▸ Record excerpts
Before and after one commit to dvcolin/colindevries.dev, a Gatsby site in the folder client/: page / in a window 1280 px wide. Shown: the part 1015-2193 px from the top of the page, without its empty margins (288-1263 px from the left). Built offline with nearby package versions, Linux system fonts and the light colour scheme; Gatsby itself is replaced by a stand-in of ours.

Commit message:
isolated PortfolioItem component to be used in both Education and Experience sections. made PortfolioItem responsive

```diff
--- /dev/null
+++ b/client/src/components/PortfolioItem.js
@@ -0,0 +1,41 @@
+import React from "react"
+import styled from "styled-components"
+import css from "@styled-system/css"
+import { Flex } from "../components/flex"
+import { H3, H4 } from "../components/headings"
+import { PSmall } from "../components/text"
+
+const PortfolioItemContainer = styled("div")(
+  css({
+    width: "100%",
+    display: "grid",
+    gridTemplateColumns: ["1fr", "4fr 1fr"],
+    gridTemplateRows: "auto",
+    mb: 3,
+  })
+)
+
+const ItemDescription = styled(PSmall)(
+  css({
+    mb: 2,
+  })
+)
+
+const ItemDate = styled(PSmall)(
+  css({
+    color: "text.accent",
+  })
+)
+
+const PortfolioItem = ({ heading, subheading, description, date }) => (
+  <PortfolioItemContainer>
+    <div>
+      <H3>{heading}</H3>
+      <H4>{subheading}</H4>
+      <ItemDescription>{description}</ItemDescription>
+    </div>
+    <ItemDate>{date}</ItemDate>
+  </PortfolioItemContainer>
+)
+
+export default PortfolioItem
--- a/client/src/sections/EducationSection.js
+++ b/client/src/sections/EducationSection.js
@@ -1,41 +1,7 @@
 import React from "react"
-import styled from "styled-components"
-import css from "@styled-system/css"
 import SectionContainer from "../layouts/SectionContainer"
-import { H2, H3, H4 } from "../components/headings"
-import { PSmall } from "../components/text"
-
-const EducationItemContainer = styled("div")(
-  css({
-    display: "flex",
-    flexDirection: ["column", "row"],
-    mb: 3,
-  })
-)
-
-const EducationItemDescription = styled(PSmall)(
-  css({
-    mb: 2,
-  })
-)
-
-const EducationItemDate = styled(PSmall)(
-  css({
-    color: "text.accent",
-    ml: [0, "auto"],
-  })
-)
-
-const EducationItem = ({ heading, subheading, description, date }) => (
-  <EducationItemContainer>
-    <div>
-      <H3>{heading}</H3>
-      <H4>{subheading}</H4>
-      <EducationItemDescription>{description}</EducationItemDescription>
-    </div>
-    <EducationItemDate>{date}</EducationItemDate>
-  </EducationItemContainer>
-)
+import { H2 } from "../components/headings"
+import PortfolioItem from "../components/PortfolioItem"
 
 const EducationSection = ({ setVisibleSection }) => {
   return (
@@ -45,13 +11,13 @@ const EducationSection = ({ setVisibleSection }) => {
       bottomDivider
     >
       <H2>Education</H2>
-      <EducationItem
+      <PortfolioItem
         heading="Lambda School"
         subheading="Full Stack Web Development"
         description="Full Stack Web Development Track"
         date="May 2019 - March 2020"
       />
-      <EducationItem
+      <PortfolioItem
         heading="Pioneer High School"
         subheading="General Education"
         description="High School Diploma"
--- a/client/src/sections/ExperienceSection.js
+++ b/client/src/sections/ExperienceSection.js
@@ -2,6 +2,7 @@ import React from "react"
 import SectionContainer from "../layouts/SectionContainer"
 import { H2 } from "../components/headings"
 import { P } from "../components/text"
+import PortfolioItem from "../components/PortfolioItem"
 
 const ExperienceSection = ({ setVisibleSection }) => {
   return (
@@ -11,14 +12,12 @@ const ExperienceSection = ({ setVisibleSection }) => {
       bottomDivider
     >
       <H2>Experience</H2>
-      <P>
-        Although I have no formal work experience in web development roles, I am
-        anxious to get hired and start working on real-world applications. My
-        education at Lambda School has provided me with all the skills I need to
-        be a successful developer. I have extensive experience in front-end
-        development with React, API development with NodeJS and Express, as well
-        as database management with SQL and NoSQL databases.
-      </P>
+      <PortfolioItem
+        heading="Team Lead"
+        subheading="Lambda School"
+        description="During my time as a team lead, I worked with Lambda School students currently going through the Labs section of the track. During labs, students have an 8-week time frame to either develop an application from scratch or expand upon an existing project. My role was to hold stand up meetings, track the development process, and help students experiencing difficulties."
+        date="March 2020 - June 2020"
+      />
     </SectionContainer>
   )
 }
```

▸ Exercise brief
Reproduce all of the records, keeping every character unchanged.

▸ Answer to the problem
Before and after one commit to dvcolin/colindevries.dev, a Gatsby site in the folder client/: page / in a window 1280 px wide. Shown: the part 1015-2193 px from the top of the page, without its empty margins (288-1263 px from the left). Built offline with nearby package versions, Linux system fonts and the light colour scheme; Gatsby itself is replaced by a stand-in of ours.

Commit message:
isolated PortfolioItem component to be used in both Education and Experience sections. made PortfolioItem responsive

```diff
--- /dev/null
+++ b/client/src/components/PortfolioItem.js
@@ -0,0 +1,41 @@
+import React from "react"
+import styled from "styled-components"
+import css from "@styled-system/css"
+import { Flex } from "../components/flex"
+import { H3, H4 } from "../components/headings"
+import { PSmall } from "../components/text"
+
+const PortfolioItemContainer = styled("div")(
+  css({
+    width: "100%",
+    display: "grid",
+    gridTemplateColumns: ["1fr", "4fr 1fr"],
+    gridTemplateRows: "auto",
+    mb: 3,
+  })
+)
+
+const ItemDescription = styled(PSmall)(
+  css({
+    mb: 2,
+  })
+)
+
+const ItemDate = styled(PSmall)(
+  css({
+    color: "text.accent",
+  })
+)
+
+const PortfolioItem = ({ heading, subheading, description, date }) => (
+  <PortfolioItemContainer>
+    <div>
+      <H3>{heading}</H3>
+      <H4>{subheading}</H4>
+      <ItemDescription>{description}</ItemDescription>
+    </div>
+    <ItemDate>{date}</ItemDate>
+  </PortfolioItemContainer>
+)
+
+export default PortfolioItem
--- a/client/src/sections/EducationSection.js
+++ b/client/src/sections/EducationSection.js
@@ -1,41 +1,7 @@
 import React from "react"
-import styled from "styled-components"
-import css from "@styled-system/css"
 import SectionContainer from "../layouts/SectionContainer"
-import { H2, H3, H4 } from "../components/headings"
-import { PSmall } from "../components/text"
-
-const EducationItemContainer = styled("div")(
-  css({
-    display: "flex",
-    flexDirection: ["column", "row"],
-    mb: 3,
-  })
-)
-
-const EducationItemDescription = styled(PSmall)(
-  css({
-    mb: 2,
-  })
-)
-
-const EducationItemDate = styled(PSmall)(
-  css({
-    color: "text.accent",
-    ml: [0, "auto"],
-  })
-)
-
-const EducationItem = ({ heading, subheading, description, date }) => (
-  <EducationItemContainer>
-    <div>
-      <H3>{heading}</H3>
-      <H4>{subheading}</H4>
-      <EducationItemDescription>{description}</EducationItemDescription>
-    </div>
-    <EducationItemDate>{date}</EducationItemDate>
-  </EducationItemContainer>
-)
+import { H2 } from "../components/headings"
+import PortfolioItem from "../components/PortfolioItem"
 
 const EducationSection = ({ setVisibleSection }) => {
   return (
@@ -45,13 +11,13 @@ const EducationSection = ({ setVisibleSection }) => {
       bottomDivider
     >
       <H2>Education</H2>
-      <EducationItem
+      <PortfolioItem
         heading="Lambda School"
         subheading="Full Stack Web Development"
         description="Full Stack Web Development Track"
         date="May 2019 - March 2020"
       />
-      <EducationItem
+      <PortfolioItem
         heading="Pioneer High School"
         subheading="General Education"
         description="High School Diploma"
--- a/client/src/sections/ExperienceSection.js
+++ b/client/src/sections/ExperienceSection.js
@@ -2,6 +2,7 @@ import React from "react"
 import SectionContainer from "../layouts/SectionContainer"
 import { H2 } from "../components/headings"
 import { P } from "../components/text"
+import PortfolioItem from "../components/PortfolioItem"
 
 const ExperienceSection = ({ setVisibleSection }) => {
   return (
@@ -11,14 +12,12 @@ const ExperienceSection = ({ setVisibleSection }) => {
       bottomDivider
     >
       <H2>Experience</H2>
-      <P>
-        Although I have no formal work experience in web development roles, I am
-        anxious to get hired and start working on real-world applications. My
-        education at Lambda School has provided me with all the skills I need to
-        be a successful developer. I have extensive experience in front-end
-        development with React, API development with NodeJS and Express, as well
-        as database management with SQL and NoSQL databases.
-      </P>
+      <PortfolioItem
+        heading="Team Lead"
+        subheading="Lambda School"
+        description="During my time as a team lead, I worked with Lambda School students currently going through the Labs section of the track. During labs, students have an 8-week time frame to either develop an application from scratch or expand upon an existing project. My role was to hold stand up meetings, track the development process, and help students experiencing difficulties."
+        date="March 2020 - June 2020"
+      />
     </SectionContainer>
   )
 }
```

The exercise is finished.